|Mobilization and Technology: The Emergence of New Actors and Values through New Digital Media in the Sunflower Movement in Taiwan|
|高格孚 Stéphane Corcuff|
Institute of Political Studies, University of Lyon, France
Mobilization though NICTs in popular protests has often been observed in recent popular revolts or occupy movements in the world, yet the role of the New Information and Communication Technologies (NICTs) in events leading to the revolt, as well as in the unfolding of the revolt itself, has often been neglected, even though they enable and greatly facilitate many important phenomena beyond initial mobilization, such as processes of group construction, collective management of fear, and re/empowerment of the self.
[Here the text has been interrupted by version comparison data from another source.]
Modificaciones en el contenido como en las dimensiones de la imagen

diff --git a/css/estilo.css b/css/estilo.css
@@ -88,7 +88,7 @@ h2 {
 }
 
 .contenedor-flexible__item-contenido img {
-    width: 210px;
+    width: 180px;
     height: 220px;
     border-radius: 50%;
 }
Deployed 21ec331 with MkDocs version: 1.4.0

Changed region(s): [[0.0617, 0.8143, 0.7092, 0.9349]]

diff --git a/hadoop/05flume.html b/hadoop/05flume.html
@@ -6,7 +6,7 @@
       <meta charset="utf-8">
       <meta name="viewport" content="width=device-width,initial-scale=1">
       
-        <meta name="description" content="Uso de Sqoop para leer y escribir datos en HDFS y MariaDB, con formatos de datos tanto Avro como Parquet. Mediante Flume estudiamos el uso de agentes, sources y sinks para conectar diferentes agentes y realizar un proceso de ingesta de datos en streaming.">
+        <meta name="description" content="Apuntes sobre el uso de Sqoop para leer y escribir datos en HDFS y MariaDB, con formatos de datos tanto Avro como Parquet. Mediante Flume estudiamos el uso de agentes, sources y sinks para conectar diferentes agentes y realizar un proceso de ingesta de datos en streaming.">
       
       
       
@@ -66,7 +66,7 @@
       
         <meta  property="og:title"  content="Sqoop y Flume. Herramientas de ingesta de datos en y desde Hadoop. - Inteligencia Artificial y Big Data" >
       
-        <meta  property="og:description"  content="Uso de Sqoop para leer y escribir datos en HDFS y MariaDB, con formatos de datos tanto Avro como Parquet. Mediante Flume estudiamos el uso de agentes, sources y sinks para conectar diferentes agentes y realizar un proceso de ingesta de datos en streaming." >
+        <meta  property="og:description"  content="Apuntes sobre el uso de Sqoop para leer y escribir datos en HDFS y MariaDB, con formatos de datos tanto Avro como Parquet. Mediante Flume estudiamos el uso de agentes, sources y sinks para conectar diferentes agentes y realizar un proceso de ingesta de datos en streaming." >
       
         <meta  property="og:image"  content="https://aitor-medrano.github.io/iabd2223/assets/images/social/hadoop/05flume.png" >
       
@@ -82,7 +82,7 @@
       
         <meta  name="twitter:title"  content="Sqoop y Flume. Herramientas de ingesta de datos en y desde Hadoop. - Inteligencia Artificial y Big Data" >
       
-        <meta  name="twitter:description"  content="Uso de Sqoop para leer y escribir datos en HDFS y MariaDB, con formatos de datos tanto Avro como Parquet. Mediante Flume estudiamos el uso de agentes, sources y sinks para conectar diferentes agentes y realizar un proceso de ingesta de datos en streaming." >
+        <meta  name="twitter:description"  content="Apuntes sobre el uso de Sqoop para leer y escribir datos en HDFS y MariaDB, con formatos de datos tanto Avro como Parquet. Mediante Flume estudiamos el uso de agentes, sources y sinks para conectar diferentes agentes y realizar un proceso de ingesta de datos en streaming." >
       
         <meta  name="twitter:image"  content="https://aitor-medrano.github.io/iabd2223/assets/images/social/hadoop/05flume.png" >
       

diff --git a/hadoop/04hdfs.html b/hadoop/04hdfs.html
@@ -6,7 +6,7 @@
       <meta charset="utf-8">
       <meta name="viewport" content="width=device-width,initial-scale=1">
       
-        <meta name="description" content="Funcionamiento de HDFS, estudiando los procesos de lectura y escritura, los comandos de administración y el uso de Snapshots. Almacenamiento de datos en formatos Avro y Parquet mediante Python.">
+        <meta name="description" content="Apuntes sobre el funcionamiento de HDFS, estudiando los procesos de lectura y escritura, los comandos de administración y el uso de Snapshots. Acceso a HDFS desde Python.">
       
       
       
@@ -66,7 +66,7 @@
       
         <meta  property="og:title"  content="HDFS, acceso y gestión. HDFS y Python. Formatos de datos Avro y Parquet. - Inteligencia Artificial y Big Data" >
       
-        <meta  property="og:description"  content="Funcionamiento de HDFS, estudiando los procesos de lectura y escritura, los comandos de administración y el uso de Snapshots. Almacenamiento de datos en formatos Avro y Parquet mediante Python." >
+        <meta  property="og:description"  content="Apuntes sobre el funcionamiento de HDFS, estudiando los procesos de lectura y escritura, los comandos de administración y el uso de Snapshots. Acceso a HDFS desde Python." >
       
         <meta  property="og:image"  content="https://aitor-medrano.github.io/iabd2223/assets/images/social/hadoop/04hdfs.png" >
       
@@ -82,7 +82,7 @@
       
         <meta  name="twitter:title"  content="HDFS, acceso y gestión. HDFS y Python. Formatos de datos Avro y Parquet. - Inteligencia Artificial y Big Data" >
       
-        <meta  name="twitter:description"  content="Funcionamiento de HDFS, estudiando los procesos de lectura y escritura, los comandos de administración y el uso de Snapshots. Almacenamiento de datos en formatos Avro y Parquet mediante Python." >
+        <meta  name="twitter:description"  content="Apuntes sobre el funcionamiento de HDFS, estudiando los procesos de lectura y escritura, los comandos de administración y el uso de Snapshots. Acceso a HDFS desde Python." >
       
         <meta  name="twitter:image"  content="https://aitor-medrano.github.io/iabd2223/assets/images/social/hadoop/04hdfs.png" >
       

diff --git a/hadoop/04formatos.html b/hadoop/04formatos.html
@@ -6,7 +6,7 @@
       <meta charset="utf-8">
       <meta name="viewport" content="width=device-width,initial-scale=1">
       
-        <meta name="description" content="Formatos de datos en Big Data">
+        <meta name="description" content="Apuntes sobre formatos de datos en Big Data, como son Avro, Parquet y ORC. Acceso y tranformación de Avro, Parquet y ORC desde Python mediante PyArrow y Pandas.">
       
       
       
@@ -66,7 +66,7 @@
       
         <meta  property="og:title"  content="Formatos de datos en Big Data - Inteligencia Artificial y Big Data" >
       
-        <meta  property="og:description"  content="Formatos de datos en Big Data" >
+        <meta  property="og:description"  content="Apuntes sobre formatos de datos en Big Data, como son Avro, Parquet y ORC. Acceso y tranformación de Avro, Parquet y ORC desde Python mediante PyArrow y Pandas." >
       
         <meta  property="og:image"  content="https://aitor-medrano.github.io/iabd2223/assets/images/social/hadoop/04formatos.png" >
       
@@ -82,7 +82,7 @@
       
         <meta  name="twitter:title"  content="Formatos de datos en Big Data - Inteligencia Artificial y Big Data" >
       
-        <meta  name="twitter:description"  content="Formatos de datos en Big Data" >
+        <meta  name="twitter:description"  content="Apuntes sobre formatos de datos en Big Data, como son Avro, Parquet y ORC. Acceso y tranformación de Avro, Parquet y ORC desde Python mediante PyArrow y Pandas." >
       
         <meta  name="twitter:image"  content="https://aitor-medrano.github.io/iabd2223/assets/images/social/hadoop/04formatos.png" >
With its gØv Global Summits where civic initiatives proliferate, Taiwan has posited itself as one of the world's beacon of Civic Tech and an actor itself in the increasingly connected technosphere reaching its global stage. In the island, convergence between technology and civil society was early symbolized by the 2012 launch of the gØv galaxy, a response to erratic, incomplete, complex, erroneous or mischievous information, and a tool of civic empowerment. In this context, it is no surprise that the whole range of social networks and the latest ICTs were used to launch & manage the 2014 civic movement of occupation of the Legislative Yuan, with remarkable operational success.
The movement revealed new actors and their values, such as administrative transparency, Taiwanese identity, legislative overview of government's negotiations with China, protection of the island's sovereignty, fair media treatment — while an even wider variety of other issues were progressively added through technological debate: Taiwan's economy, social justice, gender equality, same sex marriage, nuclear power, etc.
Based on on-site daily observation during the movement in 2014, interviews of participants in 2016 and a review of existing literature in Chinese, English and French languages up to today, this paper will first establish a typology of the multifold use of NICTs in the movement, to characterize the hyper-digitality of a movement physically occupying space. Second, it will try to address the delicate issue of whether the use of social media to discuss civic issues impacts or not the civic consciousness of the users. No definitive answer will be provided there, as there is an enduring debate on this issue, and that no quantitative analysis has been done for this paper. Instead, the qualitative process of research that will be used here (with interviews) will try to provide cadres to reflect upon arguments supporting or denying such a possible correlation. Third, it will raise the question of a possible new actor, which emerged with the multiplication of homo mediaticus in situation of revolt, who possesses the technical tools of knowledge and organization mobilized to protest and disrupt, and who is now in a situation where s/he empowers him/herself: the collective brain formed by thousands of interconnected activists. In doing so, I would like to reflect upon Clive Hamilton’s characterization of human kind, in Defiant Earth, as a "conscious creature" capable of using technology and to bring about a rupture in the Earth's geochronology, asking how conscious is this force, at the level of individual actors who compose it, and whether the same kind of force is capable of producing a real alternative to the current hegemonic model of representative democracy.